He’s far from perfect; as much as I like Singler’s game, he isn’t very quick with the ball and can pretty much only get into the paint off the dribble by way of a very guardable spin move. But he’s exactly the kind of player that the Pistons will be happy to have around in a few years, once Singler’s supporting act is given new meaning within the context of a more effective team.

His analysis of both guys is pretty spot on. No one is rooting for Drummond to play out of a belief that he’ll help the offense. Right now, he’s their best rebounder and shot-blocker. He’s certainly far behind development-wise and skill-wise at the offensive end, to the point where I don’t know that he’ll ever be much of a factor other than a guy who finishes well around the basket, but the rebounding and shot-blocking alone already make him a legitimate rotation player who should be getting more minutes.

As for Singler, as Mike Payne of Detroit Bad Boys wrote about in-depth the other day (a great post that everyone should check out, BTW), he’s simply been easily the biggest surprise on the team this season. He’s emerged from a crowded wing position to not only earn a rotation spot, but a starting spot, and he just keeps improving.
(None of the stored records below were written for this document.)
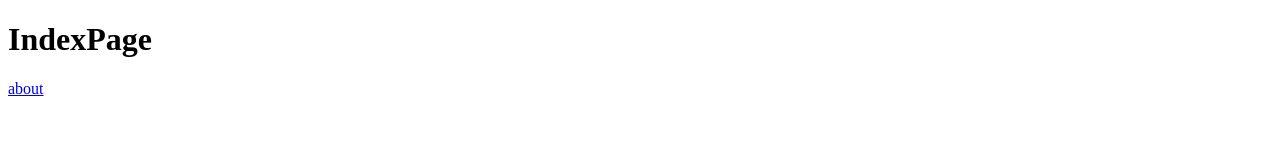
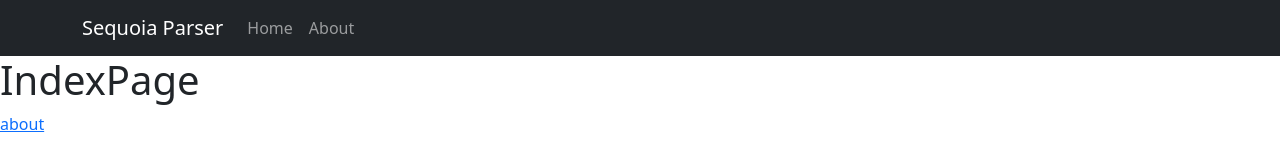
Before and after one commit to bobpulaski/my-gatsby-site, a Gatsby site: page / in a window 1280 px wide. Built offline with nearby package versions, Linux system fonts and the light colour scheme; Gatsby itself is replaced by a stand-in of ours.

Commit message:
08-06-23-job

```diff
--- a/package.json
+++ b/package.json
@@ -15,8 +15,10 @@
     "clean": "gatsby clean"
   },
   "dependencies": {
+    "bootstrap": "^5.3.0",
     "gatsby": "^5.10.0",
     "react": "^18.2.0",
+    "react-bootstrap": "^2.7.4",
     "react-dom": "^18.2.0"
   }
 }
--- /dev/null
+++ b/src/components/NavBar.jsx
@@ -0,0 +1,29 @@
+import { Link } from "gatsby";
+import React from "react";
+
+import Container from "react-bootstrap/Container";
+import Nav from "react-bootstrap/Nav";
+import Navbar from "react-bootstrap/Navbar";
+
+function NavBar() {
+  return (
+    <Navbar expand="lg" bg="dark" variant="dark">
+      <Container>
+        <Navbar.Brand href="#home">Sequoia Parser</Navbar.Brand>
+        <Navbar.Toggle aria-controls="basic-navbar-nav" />
+        <Navbar.Collapse id="basic-navbar-nav">
+          <Nav className="me-auto">
+            <Nav.Link as={Link} to="/">
+              Home
+            </Nav.Link>
+            <Nav.Link as={Link} to="/about">
+              About
+            </Nav.Link>
+          </Nav>
+        </Navbar.Collapse>
+      </Container>
+    </Navbar>
+  );
+}
+
+export default NavBar;
--- a/src/pages/about.jsx
+++ b/src/pages/about.jsx
@@ -1,11 +1,9 @@
 import React from "react";
-import { Link } from "gatsby";
 
 function about() {
   return (
     <>
       <div>about</div>
-      <Link to="/">home</Link>
     </>
   );
 }
--- a/src/pages/index.js
+++ b/src/pages/index.js
@@ -1,11 +1,17 @@
 import * as React from "react";
+import "bootstrap/dist/css/bootstrap.min.css";
+import NavBar from "../components/NavBar";
+
 import { Link } from "gatsby";
 
 const IndexPage = () => {
   return (
     <>
+      <NavBar />
       <h1>IndexPage</h1>
-      <Link to="/about">about</Link>
+      <Link as="style" to="/about">
+        about
+      </Link>
     </>
   );
 };
```
Also changed, not shown: 1 other file.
It’s hard not to envision him as a long-term member of Detroit’s rotation.

Kim English, Jonas Jerebko and Austin Daye could all be in play for perimeter minutes soon

The Pistons have had an evolving rotation over the last week or so, and Keith Langlois of Pistons.com suggests that the tinkering might not be over:

Other changes could be in store. English could find a way back into the playing group at shooting guard if Stuckey is going to spend more time at point guard. Frank talked about Jerebko or Daye as possibilities for backup minutes behind Prince.

“Anything is on the table,” he said. “Foul trouble, or someone is underperforming. It’s trying to figure out which pieces fit on that night. As long as you’re giving maximum effort, it starts there. Usually you can work things out when you’re playing hard.”

A couple of those moves — finding minutes for the cult of personality that is Kim English and (finally) letting Jonas Jerebko play some small forward — would be incredibly popular moves among fans who have been anxious for both for quite some time now. Austin Daye finding his way into the rotation would probably be less popular, but honestly, as much as Daye has struggled, this team has been way too bad for Daye to not get one last chance at earning a consistent role on the team.